Presidential spokesman Sediq Sediqqi on Monday said that recent attacks indicated that the Taliban’s war mindset has not changed, but he stressed that the Afghan government will continue peace efforts, despite the delayed exchange of three Haqqani Network prisoners for two Western professors.
Sediqqi said the attacks have affected the peace process, referring to, among others, a blast in Kabul on Wednesday that killed at least 12 people, including children.
“Our commitment, our will for peace is clear and real. But our opposite side does not have anything except violence, which, unfortunately…affects our people,” he said.
But a member of the High Peace Council, Habiba Sarabi, at an event today featuring public opinion research done by the Public Studies Institute of Afghanistan, said today’s Taliban is no different than the conservative Taliban regime of the 1990s, in terms of mindset.
“The Taliban are those who came in 1996 and captured Kabul. We do not discuss the fact that they were split into different factions. Those who attend the talks are those who have come in contact with the international community,” said Habiba Sarabi, deputy head of the High Peace Council.
The Public Studies Institute of Afghanistan collected the views of 2,600 citizens from 12 provinces.

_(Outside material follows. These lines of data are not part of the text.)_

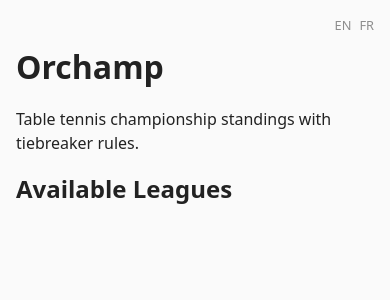
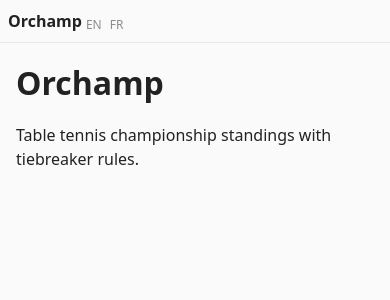
Before and after one commit to bbc2/orchamp, a Python web app: template src/orchamp_web/templates/index.html in a window 390 px wide. Shown: the top 300 px of the page. Run offline with Jinja, Linux system fonts and the light colour scheme; the template is opened without the code that fills it, so the values that code supplies are empty; some libraries are stand-ins or nearby versions.

Commit message:
orchamp_web: Add navigation bar on the left

```diff
--- a/src/orchamp_web/routes.py
+++ b/src/orchamp_web/routes.py
@@ -204,7 +204,6 @@ async def web_assumptions_panel(
 @router.get("/", response_class=HTMLResponse)
 def index(
     request: Request,
-    config: Annotated[AppConfig, Depends(get_config)],
     templates: Annotated[Jinja2Templates, Depends(get_templates)],
 ) -> HTMLResponse:
     """
@@ -213,7 +212,7 @@ def index(
     return templates.TemplateResponse(
         request=request,
         name="index.html",
-        context={"leagues": config.leagues},
+        context={},
     )
 
 
--- a/src/orchamp_web/templates/base.html
+++ b/src/orchamp_web/templates/base.html
@@ -34,13 +34,117 @@
             background: var(--bg);
             color: var(--fg);
             margin: 0;
-            padding: 1rem;
             line-height: 1.5;
         }
 
-        .container {
+        .app-layout {
+            display: flex;
+            min-height: 100vh;
+        }
+
+        .league-nav {
+            width: 160px;
+            flex-shrink: 0;
+            display: flex;
+            flex-direction: column;
+            gap: 0.25rem;
+            padding: 1rem 0.75rem;
+            border-right: 1px solid var(--border);
+        }
+
+        .nav-brand {
+            display: block;
+            font-weight: 700;
+            font-size: 1rem;
+            color: var(--fg);
+            margin-bottom: 0.75rem;
+            text-decoration: none;
+        }
+
+        .nav-brand:hover {
+            opacity: 0.8;
+            text-decoration: none;
+        }
+
+        .nav-league {
+            display: block;
+            font-size: 0.8rem;
+            padding: 0.35rem 0.5rem;
+            border-radius: 4px;
+            color: var(--fg);
+            text-decoration: none;
+            white-space: nowrap;
+        }
+
+        .nav-league:hover {
+            background: var(--row-alt);
+            text-decoration: none;
+        }
+
+        .nav-league.active {
+            background: color-mix(in srgb, var(--accent) 15%, transparent);
+            color: var(--accent);
+            font-weight: 600;
+        }
+
+        .nav-spacer {
+            flex: 1;
+        }
+
+        .nav-lang {
+            display: flex;
+            gap: 0.5rem;
+            font-size: 0.75rem;
+            margin-top: 0.5rem;
+        }
+
+        .nav-lang a {
+            color: var(--fg);
+            opacity: 0.5;
+            text-decoration: none;
+        }
+
+        .nav-lang a.active {
+            opacity: 1;
+            font-weight: 600;
+        }
+
+        .nav-lang a:hover {
+            opacity: 0.8;
+        }
+
+        .main-content {
+            flex: 1;
+            min-width: 0;
+            padding: 1rem;
             max-width: 800px;
-            margin: 0 auto;
+        }
+
+        @media (max-width: 640px) {
+            .app-layout {
+                flex-direction: column;
+            }
+
+            .league-nav {
+                flex-direction: row;
+                flex-wrap: nowrap;
+                overflow-x: auto;
+                width: 100%;
+                border-right: none;
+                border-bottom: 1px solid var(--border);
+                padding: 0.5rem;
+                gap: 0.25rem;
+                align-items: center;
+            }
+
+            .nav-brand {
+                margin-bottom: 0;
+                white-space: nowrap;
+            }
+
+            .nav-spacer {
+                display: none;
+            }
         }
 
         h1,
@@ -349,41 +453,26 @@
         .assumptions-banner li {
             margin: 0.25rem 0;
         }
-
-        .lang-switcher {
-            display: flex;
-            gap: 0.5rem;
-            justify-content: flex-end;
-            font-size: 0.8rem;
-            margin-bottom: 0.5rem;
-        }
-
-        .lang-switcher a {
-            color: var(--fg);
-            opacity: 0.5;
-            text-decoration: none;
-        }
-
-        .lang-switcher a.active {
-            opacity: 1;
-            font-weight: 600;
-            text-decoration: none;
-        }
-
-        .lang-switcher a:hover {
-            opacity: 0.8;
-            text-decoration: none;
-        }
     </style>
 </head>
 
 <body>
-    <div class="container">
-        <nav class="lang-switcher">
-            <a href="/set-lang?lang=en"{% if locale == "en" %} class="active"{% endif %}>EN</a>
-            <a href="/set-lang?lang=fr"{% if locale == "fr" %} class="active"{% endif %}>FR</a>
+    <div class="app-layout">
+        <nav class="league-nav">
+            <a href="/" class="nav-brand">Orchamp</a>
+            {% for key, short_name in nav_leagues %}
+            <a href="/web/{{ key }}/" class="nav-league{% if key == current_league_key %} active{% endif %}">{{
+                short_name }}</a>
+            {% endfor %}
+            <div class="nav-spacer"></div>
+            <nav class="nav-lang">
+                <a href="/set-lang?lang=en" {% if locale=="en" %} class="active" {% endif %}>EN</a>
+                <a href="/set-lang?lang=fr" {% if locale=="fr" %} class="active" {% endif %}>FR</a>
+            </nav>
         </nav>
-        {% block content %}{% endblock %}
+        <main class="main-content">
+            {% block content %}{% endblock %}
+        </main>
     </div>
 </body>
 
--- a/src/orchamp_web/templates/index.html
+++ b/src/orchamp_web/templates/index.html
@@ -5,11 +5,4 @@
 {% block content %}
 <h1>Orchamp</h1>
 <p>{{ _("Table tennis championship standings with tiebreaker rules.") }}</p>
-
-<h2>{{ _("Available Leagues") }}</h2>
-<ul>
-{% for key, league in leagues.items() %}
-    <li><a href="/web/{{ key }}/">{{ league.name }}</a></li>
-{% endfor %}
-</ul>
 {% endblock %}
```
Also changed, not shown: src/orchamp_web/app.py (+22 -4 lines), src/orchamp_web/config.py (+28 -0 lines).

According to researchers, the questions asked covered issues like governance, general improvements in Afghanistan, foreign forces withdrawal, and the results of the peace talks.
Some at the event voiced the opinion that the national priority should be the safeguarding achievements in Afghanistan rather than focusing on the peace deal.

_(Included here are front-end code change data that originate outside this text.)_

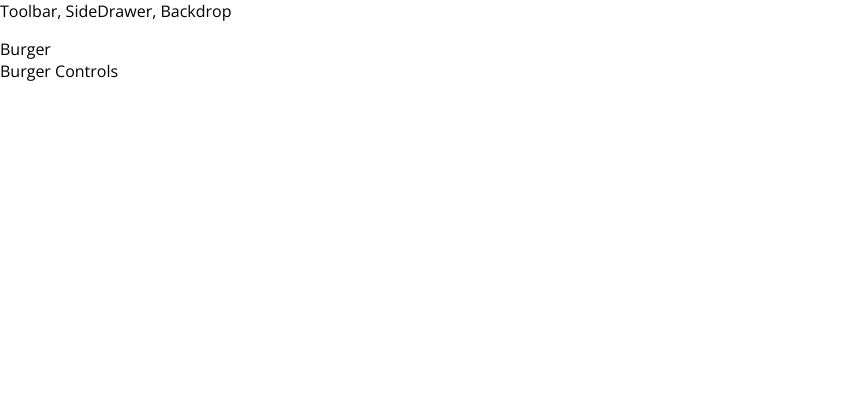
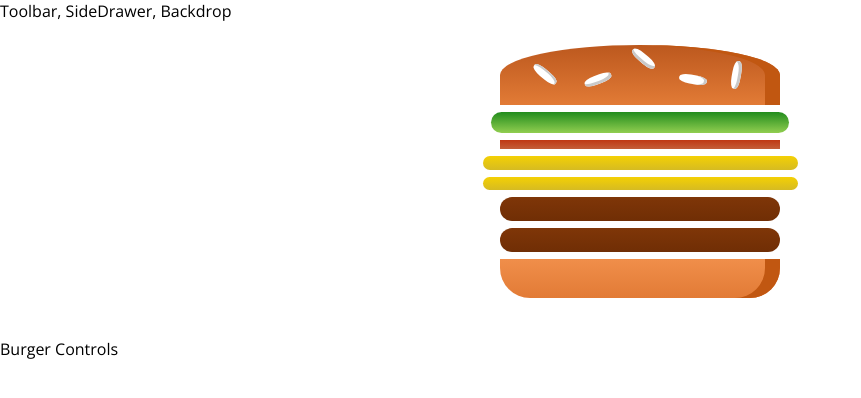
Before and after one commit to dylanmestyanek/react-follow-along, a React (Create React App) app: page / in a window 1280 px wide. Shown: the top 398 px of the page, without its empty margins (0-861 px from the left). Built offline with nearby package versions, Linux system fonts and the light colour scheme.

Commit message:
Burger can now hold and display ingredients

```diff
--- /dev/null
+++ b/src/components/Burger/Burger.css
@@ -0,0 +1,30 @@
+.Burger {
+    width: 100%;
+    margin: auto;
+    height: 250px;
+    overflow: scroll;
+    text-align: center;
+    font-weight: bold;
+    font-size: 1.2rem;
+}
+
+@media (min-width: 1000px) and (min-height: 700px) {
+    .Burger {
+        width: 700px;
+        height: 600px;
+    }
+}
+
+@media (min-width: 500px) and (min-height: 401px) {
+    .Burger {
+        width: 450px;
+        height: 400px;
+    }
+}
+
+@media (min-width: 500px) and (min-height: 400px) {
+    .Burger {
+        width: 350px;
+        height: 300px;
+    }
+}
--- a/src/components/Burger/Burger.js
+++ b/src/components/Burger/Burger.js
@@ -0,0 +1,24 @@
+import React from 'react';
+import './Burger.css'
+import BurgerIngredient from './BurgerIngredient/BurgerIngredient';
+
+const Burger = props => {
+    const transformedIngredients = Object.keys(props.ingredients)
+        .map(ingredient => {
+            return [...Array(props.ingredients[ingredient])].map((_, i) => {
+                return <BurgerIngredient key={ingredient + i} type={ingredient} />
+            });
+        });
+
+        console.log(transformedIngredients)
+
+    return (
+        <div className="Burger">
+            <BurgerIngredient type="bread-top" />
+            {transformedIngredients}
+            <BurgerIngredient type="bread-bottom" />
+        </div>
+    );
+};
+
+export default Burger;
--- a/src/containers/BurgerBuilder/BurgerBuilder.js
+++ b/src/containers/BurgerBuilder/BurgerBuilder.js
@@ -1,10 +1,20 @@
 import React, { Component } from 'react';
+import Burger from '../../components/Burger/Burger';
 
 class BurgerBuilder extends Component {
+    state = {
+        ingredients: {
+            salad: 1,
+            bacon: 1,
+            cheese: 2,
+            meat: 2
+        }
+    }
+
     render() {
         return (
             <>
-                <div>Burger</div>
+                <Burger ingredients={this.state.ingredients} />
                 <div>Burger Controls</div>
             </>
         );
```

“The prisoner release has not yielded a result, and the Taliban has not treated this matter as important. Under the current situation, the release of the prisoners will complicate the issue instead of helping it,” said Nahid Farid, an MP.
“These achievements can be maintained if our national institutions are kept, and the counterterrorism responsibility is given to Afghanistan in a responsible way, and if the foreign forces withdrawal is made responsibly,” said Jawed Ludin, former deputy minister of foreign affairs.